* _Work required_
Down to the final line, write out the material beneath exactly, without pictures.
------------------------
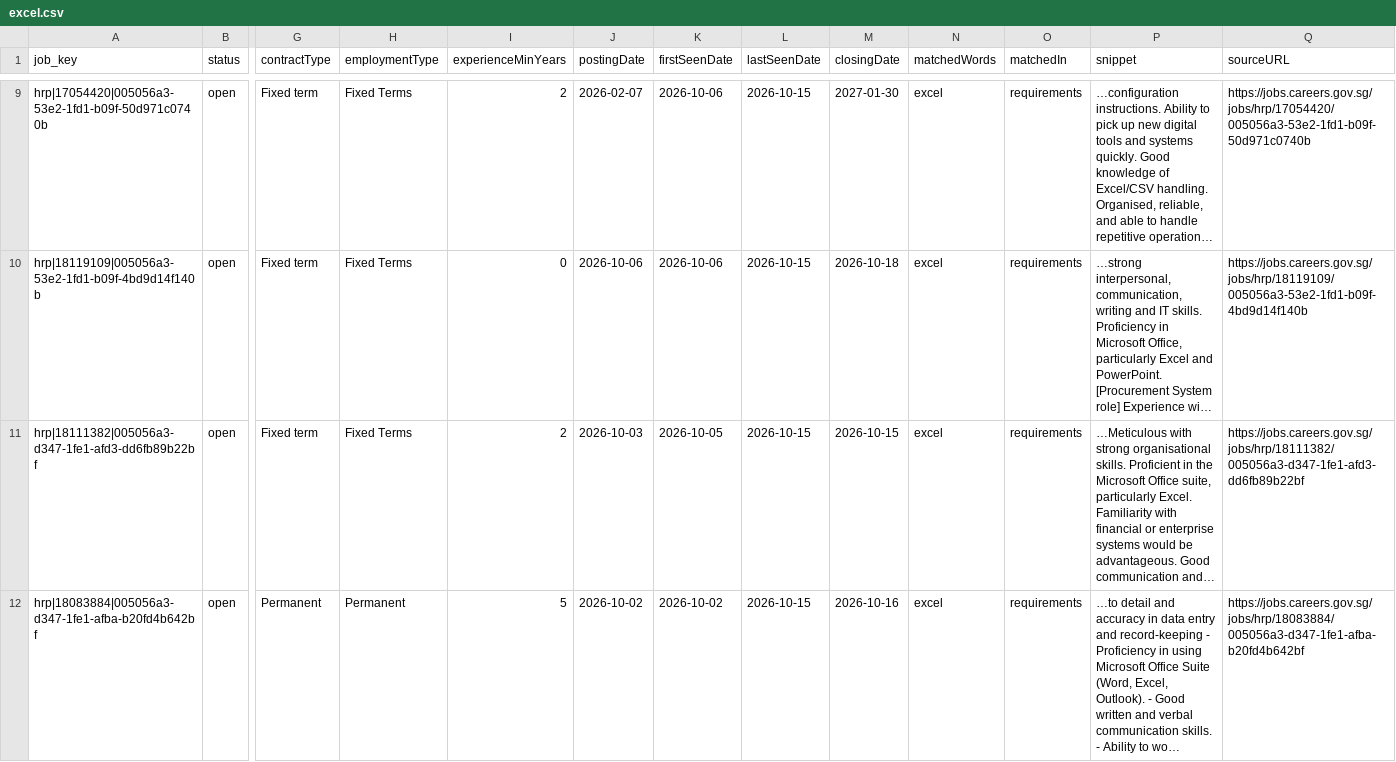
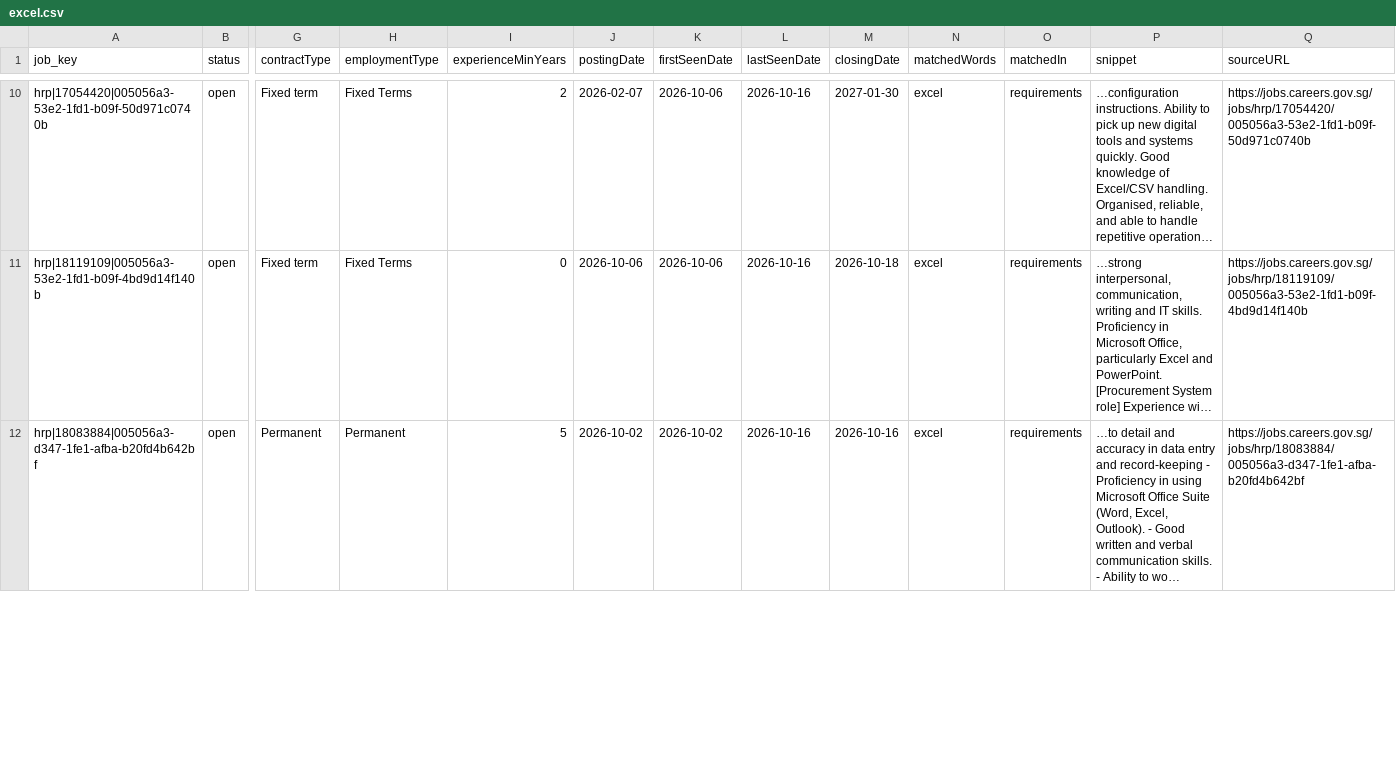
Before and after one commit to JD-chng/sg-procure-dash, a CSV file: docs/data/keywords/excel.csv, drawn as a sheet; only a part is shown, gaps mark what is left out; long unchanged cells end in …; removed rows and columns are numbered as before the commit, all else as after; rows hold the shown columns only; the diff covers the shown part only; the diff names each change by its address in the sheet, - before the commit and + after, or states it on an @@ line.

```diff
--- a/docs/data/keywords/excel.csv
+++ b/docs/data/keywords/excel.csv
-L10:L11 (lastSeenDate): 2026-10-15
+L10:L11 (lastSeenDate): 2026-10-16
-row 11: hrp|18111382|005056a3-d347-1fe1-afd3-dd6fb89b22bf | open | Fixed term | Fixed Terms | 2 | 2026-10-03 | 2026-10-05 | 2026-10-15 | 2026-10-15 | excel | requirements | …Meticulous with strong organisational skills. Proficient in the Microsoft Office suite, particularly Excel. Familiarity with financial or enterprise systems would be advantageous. Good communication and… | https://jobs.careers.gov.sg/jobs/hrp/18111382/005056a3-d347-1fe1-afd3-dd6fb89b22bf
-L12 (lastSeenDate): 2026-10-15
+L12 (lastSeenDate): 2026-10-16
```
Also changed, not shown: 2 added rows and 9 edited cells elsewhere in this file, docs/data/experience/1-2-years.csv, docs/data/experience/5-7-years.csv, 30 other files.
------------------------
* _Solution for this exercise_
Before and after one commit to JD-chng/sg-procure-dash, a CSV file: docs/data/keywords/excel.csv, drawn as a sheet; only a part is shown, gaps mark what is left out; long unchanged cells end in …; removed rows and columns are numbered as before the commit, all else as after; rows hold the shown columns only; the diff covers the shown part only; the diff names each change by its address in the sheet, - before the commit and + after, or states it on an @@ line.

```diff
--- a/docs/data/keywords/excel.csv
+++ b/docs/data/keywords/excel.csv
-L10:L11 (lastSeenDate): 2026-10-15
+L10:L11 (lastSeenDate): 2026-10-16
-row 11: hrp|18111382|005056a3-d347-1fe1-afd3-dd6fb89b22bf | open | Fixed term | Fixed Terms | 2 | 2026-10-03 | 2026-10-05 | 2026-10-15 | 2026-10-15 | excel | requirements | …Meticulous with strong organisational skills. Proficient in the Microsoft Office suite, particularly Excel. Familiarity with financial or enterprise systems would be advantageous. Good communication and… | https://jobs.careers.gov.sg/jobs/hrp/18111382/005056a3-d347-1fe1-afd3-dd6fb89b22bf
-L12 (lastSeenDate): 2026-10-15
+L12 (lastSeenDate): 2026-10-16
```
Also changed, not shown: 2 added rows and 9 edited cells elsewhere in this file, docs/data/experience/1-2-years.csv, docs/data/experience/5-7-years.csv, 30 other files.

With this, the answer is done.